*** Opening RECORDS FOR THIS TASK ***
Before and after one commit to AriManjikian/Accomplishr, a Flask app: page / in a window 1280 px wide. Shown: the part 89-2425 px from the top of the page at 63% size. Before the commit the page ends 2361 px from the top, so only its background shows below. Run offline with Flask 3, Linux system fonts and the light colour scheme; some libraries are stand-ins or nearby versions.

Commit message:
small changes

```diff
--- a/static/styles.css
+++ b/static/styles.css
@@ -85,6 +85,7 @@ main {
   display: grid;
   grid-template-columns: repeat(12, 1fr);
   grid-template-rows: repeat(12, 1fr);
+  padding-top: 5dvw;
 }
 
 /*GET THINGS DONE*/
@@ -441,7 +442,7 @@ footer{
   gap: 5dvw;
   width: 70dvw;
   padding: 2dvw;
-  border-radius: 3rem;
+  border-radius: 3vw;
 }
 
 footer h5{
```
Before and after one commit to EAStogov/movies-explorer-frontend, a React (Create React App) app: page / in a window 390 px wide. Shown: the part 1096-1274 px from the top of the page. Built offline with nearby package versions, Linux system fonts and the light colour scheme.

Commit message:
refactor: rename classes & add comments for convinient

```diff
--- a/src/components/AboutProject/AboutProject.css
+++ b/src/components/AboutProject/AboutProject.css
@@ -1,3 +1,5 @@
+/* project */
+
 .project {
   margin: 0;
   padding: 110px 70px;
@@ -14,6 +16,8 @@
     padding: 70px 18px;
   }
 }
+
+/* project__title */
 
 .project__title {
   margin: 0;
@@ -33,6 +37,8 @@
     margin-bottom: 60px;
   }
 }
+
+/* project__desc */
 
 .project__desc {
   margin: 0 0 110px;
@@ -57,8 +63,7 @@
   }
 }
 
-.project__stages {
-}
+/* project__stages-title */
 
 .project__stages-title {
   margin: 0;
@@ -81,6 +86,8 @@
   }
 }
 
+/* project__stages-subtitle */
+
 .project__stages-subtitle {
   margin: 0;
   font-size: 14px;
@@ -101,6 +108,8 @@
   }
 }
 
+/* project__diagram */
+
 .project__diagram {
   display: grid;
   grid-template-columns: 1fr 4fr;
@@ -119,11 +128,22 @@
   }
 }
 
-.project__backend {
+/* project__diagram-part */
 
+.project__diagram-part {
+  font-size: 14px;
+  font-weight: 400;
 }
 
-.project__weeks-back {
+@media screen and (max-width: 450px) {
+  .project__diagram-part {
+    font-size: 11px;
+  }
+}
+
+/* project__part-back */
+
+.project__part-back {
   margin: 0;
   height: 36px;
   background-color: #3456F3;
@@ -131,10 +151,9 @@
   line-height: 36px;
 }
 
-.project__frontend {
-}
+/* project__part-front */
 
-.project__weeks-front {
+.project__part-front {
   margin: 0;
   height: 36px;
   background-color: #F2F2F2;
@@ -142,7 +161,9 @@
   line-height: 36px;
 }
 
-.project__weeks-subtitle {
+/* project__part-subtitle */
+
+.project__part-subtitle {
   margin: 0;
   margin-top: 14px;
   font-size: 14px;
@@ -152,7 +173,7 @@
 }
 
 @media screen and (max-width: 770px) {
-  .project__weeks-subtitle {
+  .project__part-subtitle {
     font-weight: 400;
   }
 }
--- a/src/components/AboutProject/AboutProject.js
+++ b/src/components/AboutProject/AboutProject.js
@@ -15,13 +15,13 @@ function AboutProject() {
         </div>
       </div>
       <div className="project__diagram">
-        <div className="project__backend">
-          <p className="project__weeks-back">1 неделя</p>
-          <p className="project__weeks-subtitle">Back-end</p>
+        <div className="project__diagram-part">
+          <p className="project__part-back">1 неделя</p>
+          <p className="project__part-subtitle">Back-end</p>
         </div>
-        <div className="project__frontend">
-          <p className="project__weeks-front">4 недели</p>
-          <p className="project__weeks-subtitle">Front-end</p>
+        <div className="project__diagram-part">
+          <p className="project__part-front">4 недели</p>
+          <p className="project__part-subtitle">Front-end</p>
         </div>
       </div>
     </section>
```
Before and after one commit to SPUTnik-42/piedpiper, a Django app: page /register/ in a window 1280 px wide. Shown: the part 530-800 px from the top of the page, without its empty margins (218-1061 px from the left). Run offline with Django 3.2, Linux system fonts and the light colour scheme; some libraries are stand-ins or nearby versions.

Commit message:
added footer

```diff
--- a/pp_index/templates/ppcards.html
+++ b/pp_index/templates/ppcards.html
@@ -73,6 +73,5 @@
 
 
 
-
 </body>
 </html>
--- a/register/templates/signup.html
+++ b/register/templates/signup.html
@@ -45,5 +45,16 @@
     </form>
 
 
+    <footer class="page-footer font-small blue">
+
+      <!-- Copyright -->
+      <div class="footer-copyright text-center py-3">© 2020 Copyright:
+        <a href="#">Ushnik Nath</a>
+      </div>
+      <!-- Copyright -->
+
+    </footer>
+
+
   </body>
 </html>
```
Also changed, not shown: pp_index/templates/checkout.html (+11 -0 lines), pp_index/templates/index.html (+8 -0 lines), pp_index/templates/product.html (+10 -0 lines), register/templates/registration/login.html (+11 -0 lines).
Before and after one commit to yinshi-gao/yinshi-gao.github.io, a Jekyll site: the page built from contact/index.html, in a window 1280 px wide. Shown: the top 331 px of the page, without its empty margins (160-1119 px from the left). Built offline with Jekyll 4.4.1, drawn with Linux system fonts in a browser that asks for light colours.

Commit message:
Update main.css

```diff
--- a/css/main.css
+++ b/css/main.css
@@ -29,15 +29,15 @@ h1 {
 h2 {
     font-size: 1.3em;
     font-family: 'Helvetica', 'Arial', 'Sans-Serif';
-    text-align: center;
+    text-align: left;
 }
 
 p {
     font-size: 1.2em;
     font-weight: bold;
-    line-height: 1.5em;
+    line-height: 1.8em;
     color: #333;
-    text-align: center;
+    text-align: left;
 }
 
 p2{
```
*** Closing RECORDS FOR THIS TASK ***
◆ **WHAT THE TASK ASKS**:
Only lines holding the word "templates" belong in the answer; copy each one from the material.

◆ **ANSWER SECTION**:
--- a/pp_index/templates/ppcards.html
+++ b/pp_index/templates/ppcards.html
--- a/register/templates/signup.html
+++ b/register/templates/signup.html
Also changed, not shown: pp_index/templates/checkout.html (+11 -0 lines), pp_index/templates/index.html (+8 -0 lines), pp_index/templates/product.html (+10 -0 lines), register/templates/registration/login.html (+11 -0 lines).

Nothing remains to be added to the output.